===== RECORDS FOR THIS TASK =====
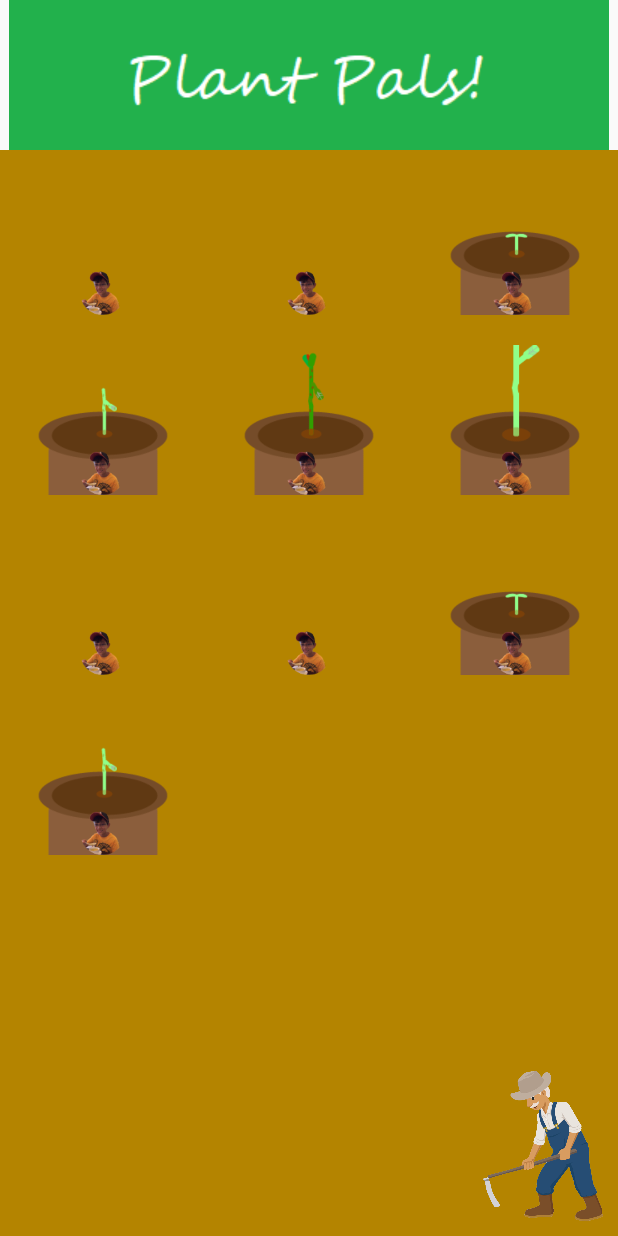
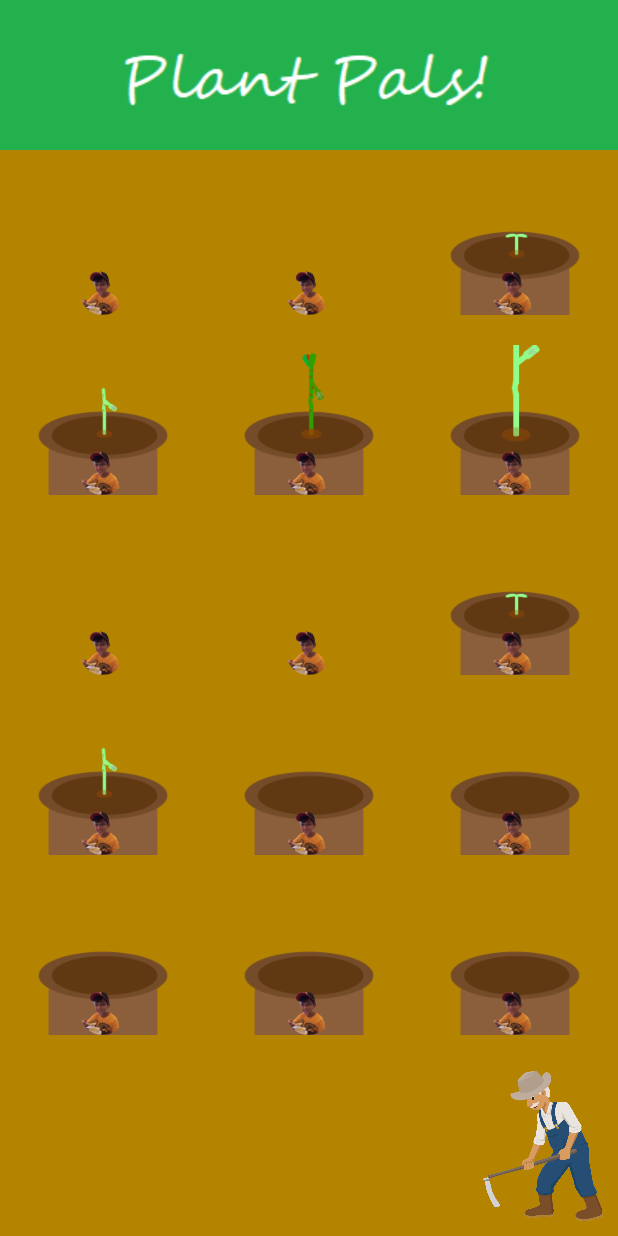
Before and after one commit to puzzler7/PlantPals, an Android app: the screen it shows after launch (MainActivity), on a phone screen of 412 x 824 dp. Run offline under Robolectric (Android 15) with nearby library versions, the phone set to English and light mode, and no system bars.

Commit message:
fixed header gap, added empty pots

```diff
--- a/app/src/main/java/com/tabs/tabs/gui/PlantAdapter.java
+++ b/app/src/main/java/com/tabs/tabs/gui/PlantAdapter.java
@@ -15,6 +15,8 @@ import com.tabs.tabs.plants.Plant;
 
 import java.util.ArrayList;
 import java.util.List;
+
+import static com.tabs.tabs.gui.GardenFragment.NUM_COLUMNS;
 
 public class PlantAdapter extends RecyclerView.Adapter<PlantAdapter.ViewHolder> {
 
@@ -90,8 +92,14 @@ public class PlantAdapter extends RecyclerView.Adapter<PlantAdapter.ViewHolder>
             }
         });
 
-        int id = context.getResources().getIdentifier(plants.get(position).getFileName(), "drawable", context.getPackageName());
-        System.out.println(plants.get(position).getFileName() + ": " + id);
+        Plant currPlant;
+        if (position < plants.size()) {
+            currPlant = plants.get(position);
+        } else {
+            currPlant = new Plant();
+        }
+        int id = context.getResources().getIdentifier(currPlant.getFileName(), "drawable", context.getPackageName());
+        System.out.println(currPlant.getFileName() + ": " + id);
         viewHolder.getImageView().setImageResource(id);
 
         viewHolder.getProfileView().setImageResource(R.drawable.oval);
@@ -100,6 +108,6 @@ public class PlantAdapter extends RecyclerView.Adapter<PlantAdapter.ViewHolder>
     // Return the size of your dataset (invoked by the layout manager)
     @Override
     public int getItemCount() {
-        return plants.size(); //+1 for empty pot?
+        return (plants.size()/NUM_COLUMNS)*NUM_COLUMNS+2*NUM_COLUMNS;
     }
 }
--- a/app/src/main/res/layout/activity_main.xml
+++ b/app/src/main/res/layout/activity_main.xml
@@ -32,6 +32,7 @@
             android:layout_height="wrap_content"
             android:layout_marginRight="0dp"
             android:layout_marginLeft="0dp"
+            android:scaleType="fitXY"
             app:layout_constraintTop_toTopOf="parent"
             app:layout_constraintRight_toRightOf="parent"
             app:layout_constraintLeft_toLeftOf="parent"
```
=====
===== RECORDS FOR THIS TASK =====
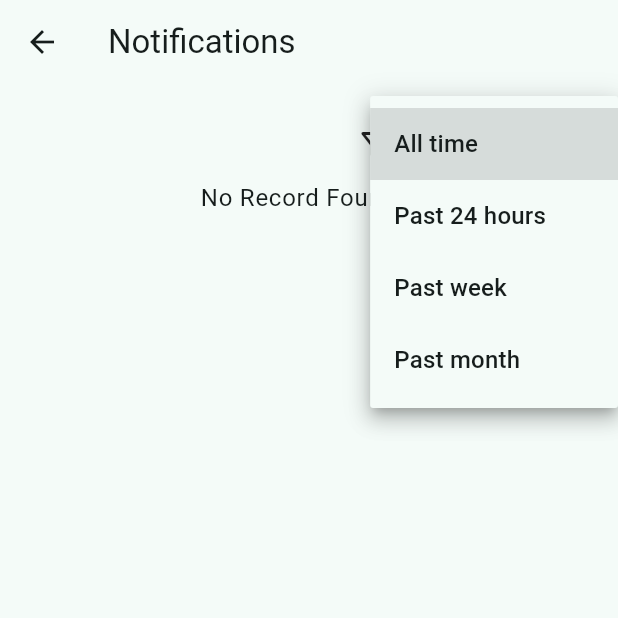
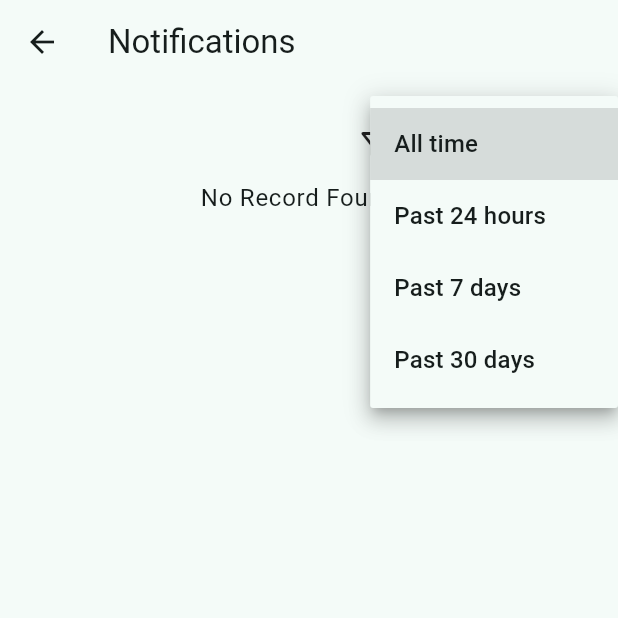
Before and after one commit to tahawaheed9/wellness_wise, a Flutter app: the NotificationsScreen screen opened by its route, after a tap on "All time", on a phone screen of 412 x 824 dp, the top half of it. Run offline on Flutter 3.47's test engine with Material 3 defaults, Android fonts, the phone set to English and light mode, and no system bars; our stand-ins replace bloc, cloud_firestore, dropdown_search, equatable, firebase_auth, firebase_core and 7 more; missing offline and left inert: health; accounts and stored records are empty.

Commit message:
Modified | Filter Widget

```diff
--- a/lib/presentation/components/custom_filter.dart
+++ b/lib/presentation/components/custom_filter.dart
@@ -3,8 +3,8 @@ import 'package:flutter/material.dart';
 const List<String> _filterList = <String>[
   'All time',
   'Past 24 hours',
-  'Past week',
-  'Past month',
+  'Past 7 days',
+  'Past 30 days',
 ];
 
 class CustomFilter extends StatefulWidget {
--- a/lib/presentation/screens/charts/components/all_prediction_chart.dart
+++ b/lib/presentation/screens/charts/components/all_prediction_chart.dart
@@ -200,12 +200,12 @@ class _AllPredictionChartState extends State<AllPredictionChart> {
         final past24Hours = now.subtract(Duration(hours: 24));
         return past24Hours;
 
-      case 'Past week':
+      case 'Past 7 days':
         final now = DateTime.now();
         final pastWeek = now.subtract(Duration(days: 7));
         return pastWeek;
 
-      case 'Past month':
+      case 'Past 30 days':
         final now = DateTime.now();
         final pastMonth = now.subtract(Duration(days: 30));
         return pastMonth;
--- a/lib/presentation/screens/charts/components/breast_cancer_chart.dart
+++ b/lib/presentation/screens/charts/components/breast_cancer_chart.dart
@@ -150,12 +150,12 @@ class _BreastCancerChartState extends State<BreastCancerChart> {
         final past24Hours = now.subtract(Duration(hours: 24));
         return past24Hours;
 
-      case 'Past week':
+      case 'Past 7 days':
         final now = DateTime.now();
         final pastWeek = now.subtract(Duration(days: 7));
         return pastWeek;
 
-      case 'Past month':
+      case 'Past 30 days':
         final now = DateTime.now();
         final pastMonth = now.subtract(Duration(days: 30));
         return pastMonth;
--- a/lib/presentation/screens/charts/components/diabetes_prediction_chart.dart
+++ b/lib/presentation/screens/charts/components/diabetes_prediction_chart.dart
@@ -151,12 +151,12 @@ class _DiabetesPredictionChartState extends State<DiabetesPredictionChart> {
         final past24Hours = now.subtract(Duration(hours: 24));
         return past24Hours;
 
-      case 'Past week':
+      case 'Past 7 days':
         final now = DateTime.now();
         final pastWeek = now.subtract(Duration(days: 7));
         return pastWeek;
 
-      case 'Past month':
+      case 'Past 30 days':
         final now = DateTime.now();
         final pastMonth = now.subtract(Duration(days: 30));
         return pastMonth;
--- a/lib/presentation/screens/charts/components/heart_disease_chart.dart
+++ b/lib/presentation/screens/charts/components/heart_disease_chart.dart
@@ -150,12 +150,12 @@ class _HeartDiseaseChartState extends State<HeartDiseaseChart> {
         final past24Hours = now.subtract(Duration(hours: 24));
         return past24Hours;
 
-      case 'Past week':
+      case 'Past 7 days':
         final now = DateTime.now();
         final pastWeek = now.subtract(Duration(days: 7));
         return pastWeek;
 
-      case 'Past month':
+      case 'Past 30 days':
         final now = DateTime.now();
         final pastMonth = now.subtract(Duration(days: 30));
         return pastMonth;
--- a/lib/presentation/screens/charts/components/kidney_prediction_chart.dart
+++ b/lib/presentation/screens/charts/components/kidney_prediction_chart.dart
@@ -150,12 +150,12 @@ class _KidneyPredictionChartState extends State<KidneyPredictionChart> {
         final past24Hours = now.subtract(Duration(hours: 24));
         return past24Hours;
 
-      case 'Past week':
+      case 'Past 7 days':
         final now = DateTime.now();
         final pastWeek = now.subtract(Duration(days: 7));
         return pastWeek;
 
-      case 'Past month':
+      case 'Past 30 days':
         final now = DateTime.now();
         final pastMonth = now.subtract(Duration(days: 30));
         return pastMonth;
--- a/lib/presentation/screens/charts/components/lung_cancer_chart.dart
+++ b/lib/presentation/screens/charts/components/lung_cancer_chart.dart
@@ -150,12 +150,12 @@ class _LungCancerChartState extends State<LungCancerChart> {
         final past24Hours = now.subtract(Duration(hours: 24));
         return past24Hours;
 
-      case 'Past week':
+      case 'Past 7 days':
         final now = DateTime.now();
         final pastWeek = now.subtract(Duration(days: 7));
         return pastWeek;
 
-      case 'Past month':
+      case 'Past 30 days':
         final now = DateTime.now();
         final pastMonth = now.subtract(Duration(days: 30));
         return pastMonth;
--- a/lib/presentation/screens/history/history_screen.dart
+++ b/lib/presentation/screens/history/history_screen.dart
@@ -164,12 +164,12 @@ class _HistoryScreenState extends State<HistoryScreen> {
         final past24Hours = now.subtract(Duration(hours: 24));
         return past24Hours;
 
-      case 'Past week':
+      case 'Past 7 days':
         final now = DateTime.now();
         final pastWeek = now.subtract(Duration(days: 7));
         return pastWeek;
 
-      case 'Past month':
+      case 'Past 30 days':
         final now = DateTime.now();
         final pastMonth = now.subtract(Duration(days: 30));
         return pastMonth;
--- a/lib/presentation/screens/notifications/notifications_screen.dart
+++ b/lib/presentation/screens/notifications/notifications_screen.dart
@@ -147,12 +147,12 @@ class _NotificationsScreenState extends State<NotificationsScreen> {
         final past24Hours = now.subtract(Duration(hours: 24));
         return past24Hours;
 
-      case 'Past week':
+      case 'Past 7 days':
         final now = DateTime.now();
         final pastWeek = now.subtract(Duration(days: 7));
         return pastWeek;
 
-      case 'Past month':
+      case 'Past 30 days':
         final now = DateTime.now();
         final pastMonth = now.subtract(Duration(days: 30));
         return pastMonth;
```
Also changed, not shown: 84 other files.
=====
===== RECORDS FOR THIS TASK =====
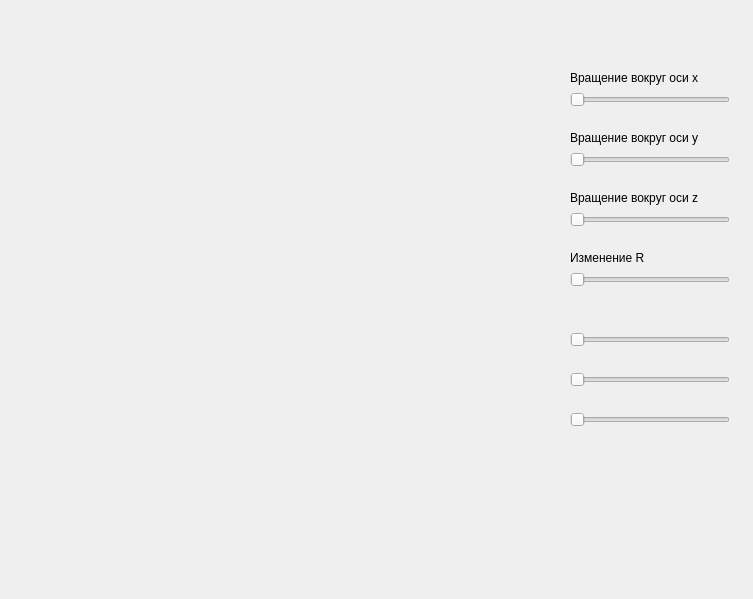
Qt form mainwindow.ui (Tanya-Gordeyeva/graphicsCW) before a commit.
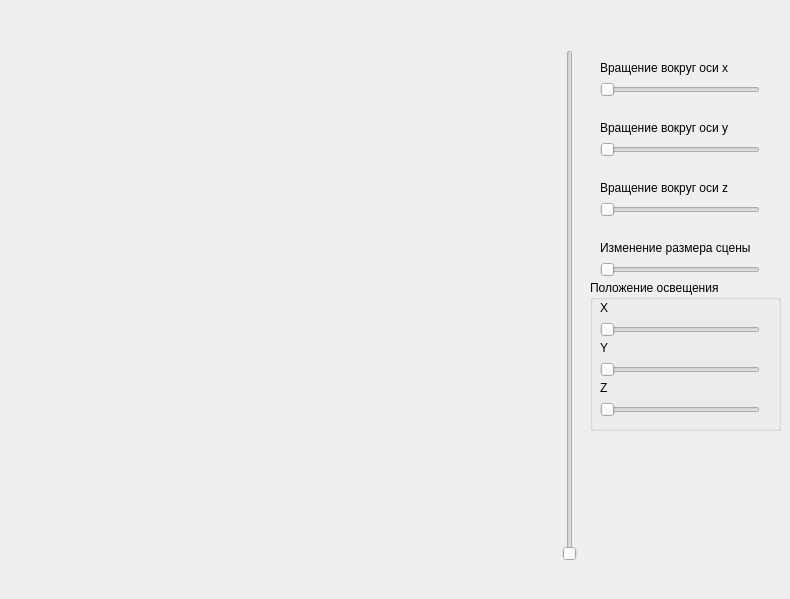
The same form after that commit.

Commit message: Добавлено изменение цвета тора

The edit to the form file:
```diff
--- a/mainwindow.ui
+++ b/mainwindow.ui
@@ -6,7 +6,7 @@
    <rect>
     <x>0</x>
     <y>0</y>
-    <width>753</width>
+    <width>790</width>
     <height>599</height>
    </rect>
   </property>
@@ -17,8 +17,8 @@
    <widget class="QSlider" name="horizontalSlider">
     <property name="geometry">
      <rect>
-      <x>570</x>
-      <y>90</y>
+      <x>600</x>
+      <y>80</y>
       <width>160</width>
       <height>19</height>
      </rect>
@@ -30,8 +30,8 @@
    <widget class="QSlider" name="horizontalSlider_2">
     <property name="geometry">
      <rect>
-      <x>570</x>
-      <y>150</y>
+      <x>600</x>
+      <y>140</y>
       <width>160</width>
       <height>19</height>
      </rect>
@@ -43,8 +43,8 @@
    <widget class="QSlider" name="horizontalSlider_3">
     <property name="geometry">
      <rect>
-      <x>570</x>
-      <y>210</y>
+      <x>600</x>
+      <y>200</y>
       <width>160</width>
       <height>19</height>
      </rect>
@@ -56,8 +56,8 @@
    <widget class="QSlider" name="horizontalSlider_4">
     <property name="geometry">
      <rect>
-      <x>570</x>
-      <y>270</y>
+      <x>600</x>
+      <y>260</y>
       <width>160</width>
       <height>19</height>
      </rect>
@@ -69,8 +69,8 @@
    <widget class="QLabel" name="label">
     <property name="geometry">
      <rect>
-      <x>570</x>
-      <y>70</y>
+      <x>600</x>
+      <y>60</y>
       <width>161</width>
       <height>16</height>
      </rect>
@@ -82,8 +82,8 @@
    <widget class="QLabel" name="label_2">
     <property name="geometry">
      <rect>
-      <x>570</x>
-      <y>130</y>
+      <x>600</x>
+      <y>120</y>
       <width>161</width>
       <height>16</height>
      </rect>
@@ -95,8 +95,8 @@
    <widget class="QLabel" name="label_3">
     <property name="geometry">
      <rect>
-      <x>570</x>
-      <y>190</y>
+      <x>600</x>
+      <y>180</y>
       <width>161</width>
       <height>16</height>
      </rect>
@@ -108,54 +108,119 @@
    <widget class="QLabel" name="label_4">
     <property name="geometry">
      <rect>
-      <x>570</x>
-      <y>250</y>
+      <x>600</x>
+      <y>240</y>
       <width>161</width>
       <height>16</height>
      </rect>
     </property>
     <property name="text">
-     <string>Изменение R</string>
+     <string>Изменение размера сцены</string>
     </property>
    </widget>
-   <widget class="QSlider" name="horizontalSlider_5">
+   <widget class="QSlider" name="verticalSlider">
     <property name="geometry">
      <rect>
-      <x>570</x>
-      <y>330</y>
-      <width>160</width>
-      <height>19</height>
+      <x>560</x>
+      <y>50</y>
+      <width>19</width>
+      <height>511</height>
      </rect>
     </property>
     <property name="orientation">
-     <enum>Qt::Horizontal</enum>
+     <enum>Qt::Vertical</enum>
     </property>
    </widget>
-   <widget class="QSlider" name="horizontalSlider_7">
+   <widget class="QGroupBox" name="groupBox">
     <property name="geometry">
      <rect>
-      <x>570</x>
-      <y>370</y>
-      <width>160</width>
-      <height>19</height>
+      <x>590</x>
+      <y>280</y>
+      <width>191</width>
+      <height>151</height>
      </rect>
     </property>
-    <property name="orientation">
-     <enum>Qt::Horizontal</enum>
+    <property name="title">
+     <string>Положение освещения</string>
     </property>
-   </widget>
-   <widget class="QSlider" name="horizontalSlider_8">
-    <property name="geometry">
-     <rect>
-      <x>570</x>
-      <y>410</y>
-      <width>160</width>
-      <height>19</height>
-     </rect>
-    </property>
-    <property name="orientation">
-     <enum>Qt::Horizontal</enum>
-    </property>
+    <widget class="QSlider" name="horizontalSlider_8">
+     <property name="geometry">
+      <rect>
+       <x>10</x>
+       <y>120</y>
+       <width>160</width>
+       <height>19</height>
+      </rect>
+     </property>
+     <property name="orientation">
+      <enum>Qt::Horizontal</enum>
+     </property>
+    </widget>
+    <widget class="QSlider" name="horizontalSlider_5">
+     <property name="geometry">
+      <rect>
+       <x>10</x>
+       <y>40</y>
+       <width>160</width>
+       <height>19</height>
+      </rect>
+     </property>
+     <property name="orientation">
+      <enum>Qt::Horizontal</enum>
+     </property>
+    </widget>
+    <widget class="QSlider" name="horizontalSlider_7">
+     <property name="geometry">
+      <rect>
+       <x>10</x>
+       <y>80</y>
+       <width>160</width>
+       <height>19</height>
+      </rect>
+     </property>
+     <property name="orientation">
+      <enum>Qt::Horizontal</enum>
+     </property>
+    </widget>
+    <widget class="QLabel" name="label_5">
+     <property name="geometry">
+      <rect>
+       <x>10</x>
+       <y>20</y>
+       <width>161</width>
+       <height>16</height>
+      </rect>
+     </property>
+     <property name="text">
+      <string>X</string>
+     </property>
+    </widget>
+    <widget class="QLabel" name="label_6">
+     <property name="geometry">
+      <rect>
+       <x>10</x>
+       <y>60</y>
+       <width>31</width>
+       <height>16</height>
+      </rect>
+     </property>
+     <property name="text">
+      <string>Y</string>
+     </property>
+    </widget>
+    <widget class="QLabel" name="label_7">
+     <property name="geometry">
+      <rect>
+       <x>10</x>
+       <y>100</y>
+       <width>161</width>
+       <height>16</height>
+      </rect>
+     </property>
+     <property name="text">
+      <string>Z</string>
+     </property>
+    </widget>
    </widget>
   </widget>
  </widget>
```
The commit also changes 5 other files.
=====
→ **PROBLEM DESCRIPTION**
Copy out, from the records above, every line that holds the string "import".

→ **RESPONSE AREA**
@@ -15,6 +15,8 @@ import com.tabs.tabs.plants.Plant;
 import java.util.ArrayList;
 import java.util.List;
+import static com.tabs.tabs.gui.GardenFragment.NUM_COLUMNS;
@@ -3,8 +3,8 @@ import 'package:flutter/material.dart';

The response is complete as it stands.